To say that two functions $f,g$ are equal is to say that the assignment rule is the same and that the domains are the same.

Differentiating is something that you do to functions, so when you talk about 'differentiating $x=3$' this can only make sense if you look at it as meaning 'differentiating both sides of the equality $f=g$ where $f\colon A\to \mathbb R, x\mapsto x$ and $g\colon A\to \mathbb R, x\mapsto 3$, for some set open set $A$'. Note that $f=g$ means $\forall x\in A(f(x)=g(x))$

Now you can differentiate both sides of $f=g$ to obtain $f'=g'$ or $\forall x\in A(1=0)$.

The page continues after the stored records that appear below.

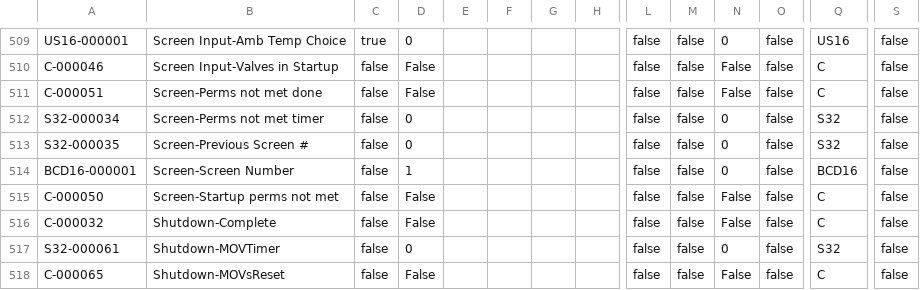
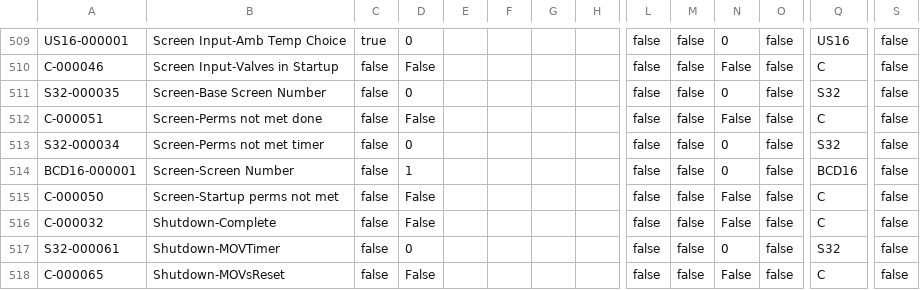
Before and after one commit to tuxx0rz/PLC-St-Louis, a CSV file: STLPJ1_Extended.csv, drawn as a sheet; only a part is shown, gaps mark what is left out; removed rows and columns are numbered as before the commit, all else as after; rows hold the shown columns only; the diff names each change by its address in the sheet, - before the commit and + after, or states it on an @@ line.

```diff
--- a/STLPJ1_Extended.csv
+++ b/STLPJ1_Extended.csv
+row 511: S32-000035 | Screen-Base Screen Number | false | 0 |  |  |  |  | false | false | 0 | false | S32 | false
-row 513: S32-000035 | Screen-Previous Screen # | false | 0 |  |  |  |  | false | false | 0 | false | S32 | false
```
Also changed, not shown: STLPJ1_Basic.csv, 1 other file.
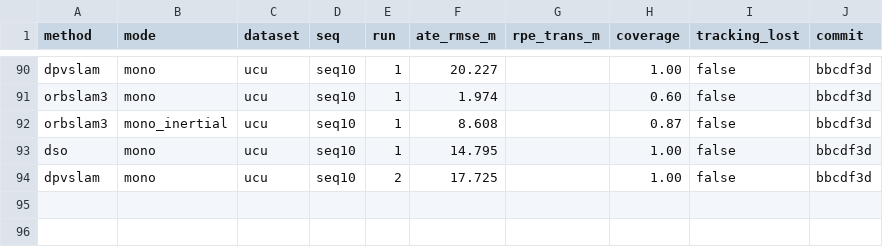
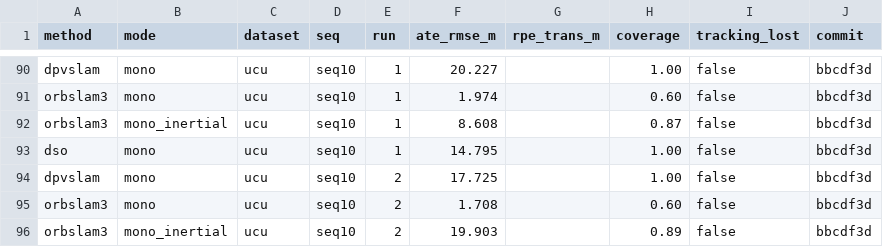
Before and after one commit to oToTak/slam-project-methods, a CSV file: results/summary_StarDestroyer.csv, drawn as a sheet; only a part is shown, gaps mark what is left out; the diff names each change by its address in the sheet, - before the commit and + after, or states it on an @@ line.

```diff
--- a/results/summary_StarDestroyer.csv
+++ b/results/summary_StarDestroyer.csv
+row 95: orbslam3 | mono | ucu | seq10 | 2 | 1.708 |  | 0.60 | false | bbcdf3d
+row 96: orbslam3 | mono_inertial | ucu | seq10 | 2 | 19.903 |  | 0.89 | false | bbcdf3d
```
Also changed, not shown: results/summary_extra_StarDestroyer.csv, 11 other files.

There is no contradiction here because the initial assumption $f=g$ is false, it is not true that $\forall x\in A(f(x)=g(x))$. (Note that $A$ is open so this excludes the possbility of $A=\{3\}$).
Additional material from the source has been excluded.